··· SOURCE DATA

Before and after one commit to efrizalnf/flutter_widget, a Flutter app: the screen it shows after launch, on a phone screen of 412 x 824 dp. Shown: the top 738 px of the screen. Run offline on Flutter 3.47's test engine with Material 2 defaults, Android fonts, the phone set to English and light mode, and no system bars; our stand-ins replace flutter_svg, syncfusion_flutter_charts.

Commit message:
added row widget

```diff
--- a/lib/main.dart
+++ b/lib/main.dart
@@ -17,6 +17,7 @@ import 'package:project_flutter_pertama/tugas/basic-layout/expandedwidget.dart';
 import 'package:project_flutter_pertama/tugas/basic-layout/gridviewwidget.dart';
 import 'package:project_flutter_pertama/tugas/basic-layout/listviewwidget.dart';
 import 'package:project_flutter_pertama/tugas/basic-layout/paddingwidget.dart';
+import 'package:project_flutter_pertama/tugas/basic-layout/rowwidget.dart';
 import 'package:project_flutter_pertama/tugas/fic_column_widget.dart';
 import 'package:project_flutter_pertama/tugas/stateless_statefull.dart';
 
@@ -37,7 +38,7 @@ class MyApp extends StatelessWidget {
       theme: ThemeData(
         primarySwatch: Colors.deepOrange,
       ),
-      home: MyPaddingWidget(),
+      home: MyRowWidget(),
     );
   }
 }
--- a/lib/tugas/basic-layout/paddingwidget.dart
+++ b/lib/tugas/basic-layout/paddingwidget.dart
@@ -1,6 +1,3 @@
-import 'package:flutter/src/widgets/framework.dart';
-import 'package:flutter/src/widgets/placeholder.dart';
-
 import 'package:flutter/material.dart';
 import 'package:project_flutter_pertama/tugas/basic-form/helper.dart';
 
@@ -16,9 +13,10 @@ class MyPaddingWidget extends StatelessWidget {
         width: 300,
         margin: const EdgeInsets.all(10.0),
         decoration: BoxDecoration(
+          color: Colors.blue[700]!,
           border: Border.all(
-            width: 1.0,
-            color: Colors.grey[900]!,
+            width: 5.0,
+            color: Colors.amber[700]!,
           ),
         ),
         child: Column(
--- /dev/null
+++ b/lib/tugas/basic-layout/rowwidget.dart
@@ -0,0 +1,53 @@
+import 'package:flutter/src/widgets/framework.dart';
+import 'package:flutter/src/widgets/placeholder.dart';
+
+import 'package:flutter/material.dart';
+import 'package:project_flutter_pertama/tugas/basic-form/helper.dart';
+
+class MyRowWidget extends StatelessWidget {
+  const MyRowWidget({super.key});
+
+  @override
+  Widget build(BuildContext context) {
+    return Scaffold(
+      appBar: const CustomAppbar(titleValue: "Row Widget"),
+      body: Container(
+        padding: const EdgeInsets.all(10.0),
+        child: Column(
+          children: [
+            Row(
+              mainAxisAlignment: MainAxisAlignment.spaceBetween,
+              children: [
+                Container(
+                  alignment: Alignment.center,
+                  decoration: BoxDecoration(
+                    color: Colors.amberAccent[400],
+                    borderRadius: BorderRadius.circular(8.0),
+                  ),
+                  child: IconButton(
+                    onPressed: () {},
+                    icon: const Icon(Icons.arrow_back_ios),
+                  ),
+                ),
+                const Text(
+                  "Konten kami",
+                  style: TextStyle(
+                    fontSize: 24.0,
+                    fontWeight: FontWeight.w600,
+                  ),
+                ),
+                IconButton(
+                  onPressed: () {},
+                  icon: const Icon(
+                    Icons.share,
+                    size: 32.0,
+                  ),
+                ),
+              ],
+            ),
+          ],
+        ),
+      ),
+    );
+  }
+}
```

······

EXERCISE GOAL:
Retype every entry exactly as it stands.

REPLY:
Before and after one commit to efrizalnf/flutter_widget, a Flutter app: the screen it shows after launch, on a phone screen of 412 x 824 dp. Shown: the top 738 px of the screen. Run offline on Flutter 3.47's test engine with Material 2 defaults, Android fonts, the phone set to English and light mode, and no system bars; our stand-ins replace flutter_svg, syncfusion_flutter_charts.

Commit message:
added row widget

```diff
--- a/lib/main.dart
+++ b/lib/main.dart
@@ -17,6 +17,7 @@ import 'package:project_flutter_pertama/tugas/basic-layout/expandedwidget.dart';
 import 'package:project_flutter_pertama/tugas/basic-layout/gridviewwidget.dart';
 import 'package:project_flutter_pertama/tugas/basic-layout/listviewwidget.dart';
 import 'package:project_flutter_pertama/tugas/basic-layout/paddingwidget.dart';
+import 'package:project_flutter_pertama/tugas/basic-layout/rowwidget.dart';
 import 'package:project_flutter_pertama/tugas/fic_column_widget.dart';
 import 'package:project_flutter_pertama/tugas/stateless_statefull.dart';
 
@@ -37,7 +38,7 @@ class MyApp extends StatelessWidget {
       theme: ThemeData(
         primarySwatch: Colors.deepOrange,
       ),
-      home: MyPaddingWidget(),
+      home: MyRowWidget(),
     );
   }
 }
--- a/lib/tugas/basic-layout/paddingwidget.dart
+++ b/lib/tugas/basic-layout/paddingwidget.dart
@@ -1,6 +1,3 @@
-import 'package:flutter/src/widgets/framework.dart';
-import 'package:flutter/src/widgets/placeholder.dart';
-
 import 'package:flutter/material.dart';
 import 'package:project_flutter_pertama/tugas/basic-form/helper.dart';
 
@@ -16,9 +13,10 @@ class MyPaddingWidget extends StatelessWidget {
         width: 300,
         margin: const EdgeInsets.all(10.0),
         decoration: BoxDecoration(
+          color: Colors.blue[700]!,
           border: Border.all(
-            width: 1.0,
-            color: Colors.grey[900]!,
+            width: 5.0,
+            color: Colors.amber[700]!,
           ),
         ),
         child: Column(
--- /dev/null
+++ b/lib/tugas/basic-layout/rowwidget.dart
@@ -0,0 +1,53 @@
+import 'package:flutter/src/widgets/framework.dart';
+import 'package:flutter/src/widgets/placeholder.dart';
+
+import 'package:flutter/material.dart';
+import 'package:project_flutter_pertama/tugas/basic-form/helper.dart';
+
+class MyRowWidget extends StatelessWidget {
+  const MyRowWidget({super.key});
+
+  @override
+  Widget build(BuildContext context) {
+    return Scaffold(
+      appBar: const CustomAppbar(titleValue: "Row Widget"),
+      body: Container(
+        padding: const EdgeInsets.all(10.0),
+        child: Column(
+          children: [
+            Row(
+              mainAxisAlignment: MainAxisAlignment.spaceBetween,
+              children: [
+                Container(
+                  alignment: Alignment.center,
+                  decoration: BoxDecoration(
+                    color: Colors.amberAccent[400],
+                    borderRadius: BorderRadius.circular(8.0),
+                  ),
+                  child: IconButton(
+                    onPressed: () {},
+                    icon: const Icon(Icons.arrow_back_ios),
+                  ),
+                ),
+                const Text(
+                  "Konten kami",
+                  style: TextStyle(
+                    fontSize: 24.0,
+                    fontWeight: FontWeight.w600,
+                  ),
+                ),
+                IconButton(
+                  onPressed: () {},
+                  icon: const Icon(
+                    Icons.share,
+                    size: 32.0,
+                  ),
+                ),
+              ],
+            ),
+          ],
+        ),
+      ),
+    );
+  }
+}
```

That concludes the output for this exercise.